Around the World
Sep 2023 | By Pat Brennan
SUDBURY – the world’s best-known environmentalist, Dr. Jane Goodall, says that this Northern Ontario city is one of her best hopes for the future of mankind.
This place once looked like the dark side of the moon, dramatically enough that Apollo astronauts came here to practice exploring the moon’s surface. Today it is the scene of one of the world’s most successful environmental rehabilitations. Once a vast wasteland of black rock, Sudbury is green again.
Coniston is a village just east of the city that has now been amalgamated into Greater Sudbury, a region five times bigger than Metro Toronto. It’s here where the conservation began, but also where miners began smelting ore to extract minerals in 1913.
Hundreds of men were hired to push wheelbarrows full of ore, taken from deep in the earth to be dumped on top of stacks of white pine. The stacks of pine were set on fire and burned for three months to draw the sulphur out of the ore, which was then sent through crushing machines to extract nickel, copper, and other minerals.
The clouds of sulphur from the roasting beds smothered the area, killing off all vegetation and poisoning nearby lakes. Millions of white pine trees were harvested to build the roasting pits and support frames in the various mines in the Sudbury basin, reducing forested regions until they all but disappeared.
Forty years ago, the city decided it had seen enough. The local government started a multi-billion-dollar program to heal from the environmental devastation of the last century and bring green back to Sudbury… and fish, too. But why are the fish such a big deal?
Within the city of Sudbury there are 330 lakes – more than any other city in Canada – and when she visited the city last year, 88-year-old Jane Goodall was thrilled to see plenty of loons plying those lakes after a resurgence of the local population.
Two loons raising one chick will eat more than 1,000 pounds of fish in a year, and for years, Sudbury lakes contained no fish at all. After being poisoned by sulphonic acid, numbers waned as the many fish species either died off or sought cleaner waters, and in result, the Sudbury basin was devoid of loons.
Now the loons are back because the fish are back; because Sudbury’s air, water, and soil are no longer poisoned. It just goes to show how closely our paths are tied to the world around us – in the delicate balance of nature, impact on one species has an effect on the ecology of an entire region.
Over the past 40 years, more than 10 million trees have been planted in the Sudbury basin to undo the deforestation and rejuvenate the local environment. Before new trees are planted and grass seed spread, the black hills are coated with lime to neutralise the sulphur dioxide acid.
But despite the severe impact Sudbury has suffered, there’s a lot we can learn from this complex history.

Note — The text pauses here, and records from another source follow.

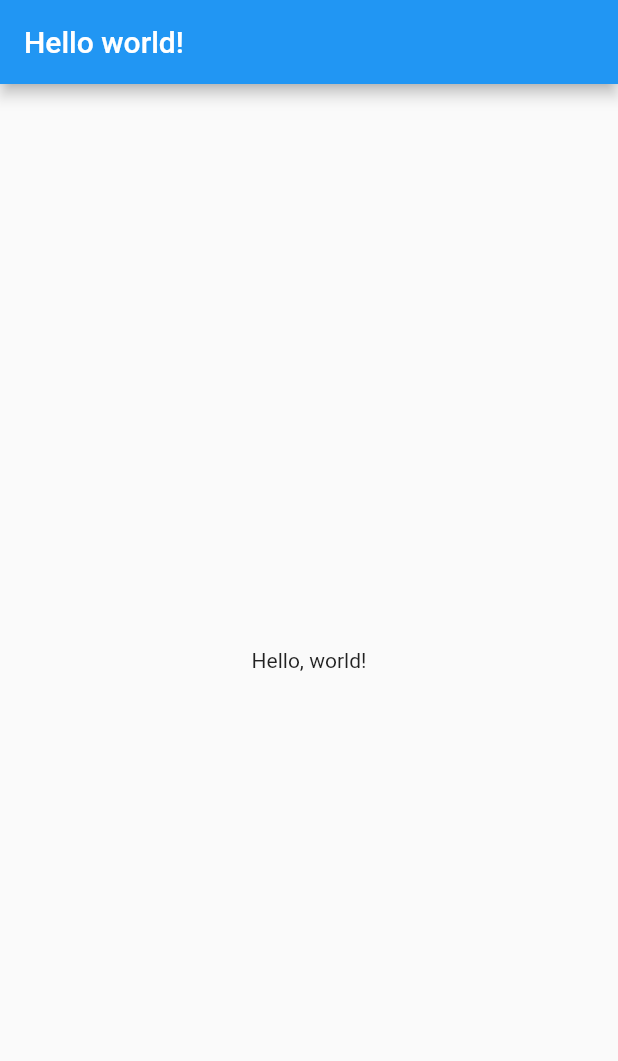
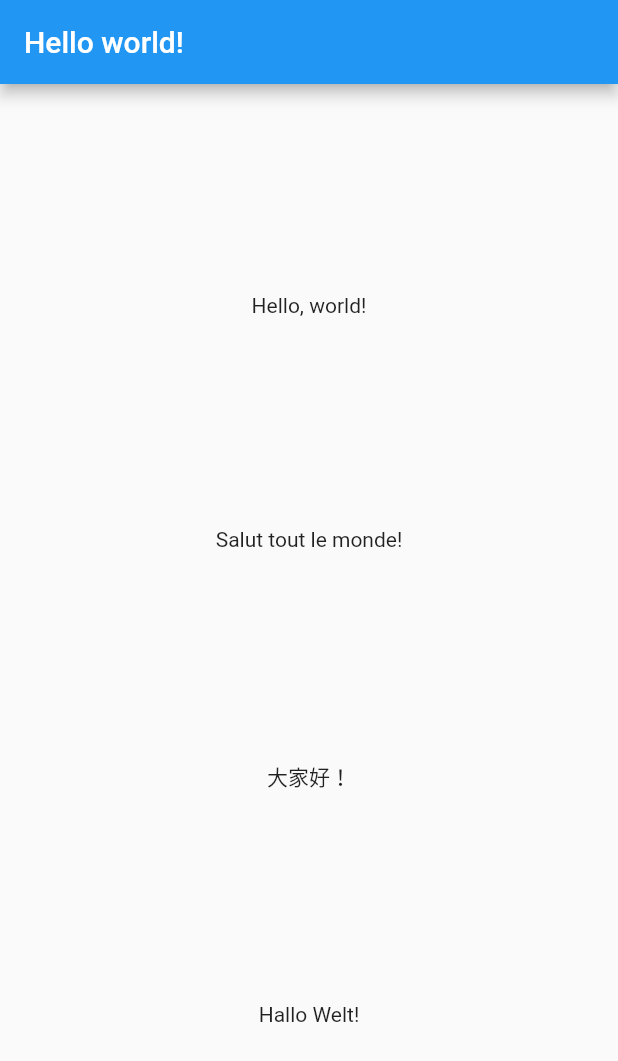
Before and after one commit to songyang-dev/vanier-mobile-default-app, a Flutter app: the screen it shows after launch, on a phone screen of 412 x 824 dp. Shown: the top 1061 px of the screen. Run offline on Flutter 3.47's test engine with Material 2 defaults, Android fonts, the phone set to English and light mode, and no system bars.

Commit message:
Translation column

```diff
--- a/lib/main.dart
+++ b/lib/main.dart
@@ -31,7 +31,15 @@ class SayHelloWorld extends StatelessWidget {
   @override
   Widget build(BuildContext context) {
     return const Center(
-      child: Text('Hello, world!', textDirection: TextDirection.ltr),
+      child: Column(
+        mainAxisAlignment: MainAxisAlignment.spaceEvenly,
+        children: [
+          Text('Hello, world!'),
+          Text('Salut tout le monde!'),
+          Text('大家好！'),
+          Text('Hallo Welt!'),
+        ],
+      ),
     );
   }
 }
```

The Sudbury basin and its world-class mineral deposits was created about 1.8 billion years ago when a meteorite at least 15 kilometres wide collided with the earth. Debris from the collision was found as far away as Minnesota, and tells scientists a great deal about our planet’s history.
Today, there are at least nine active mines in the Sudbury basin and the Creighton Mine is 2.5 kilometres deep and going deeper, with new regulations in place to avoid repeating the mistakes of the past.
The other attraction, Science North, is one of the world’s finest science museums. Guests enter through a stone tunnel carved out of the Canadian Shield – the world’s oldest and toughest rock – designed as a real portal into the world of science and nature unique to Northern Ontario.
It’s here at Science North that Dr. Jane Goodall talks on a huge screen about how the greening of Sudbury gives her hope for mankind, shining a light on the real progress that can be made through concentrated conservation and restoration efforts. The future can be bright, if we all work together.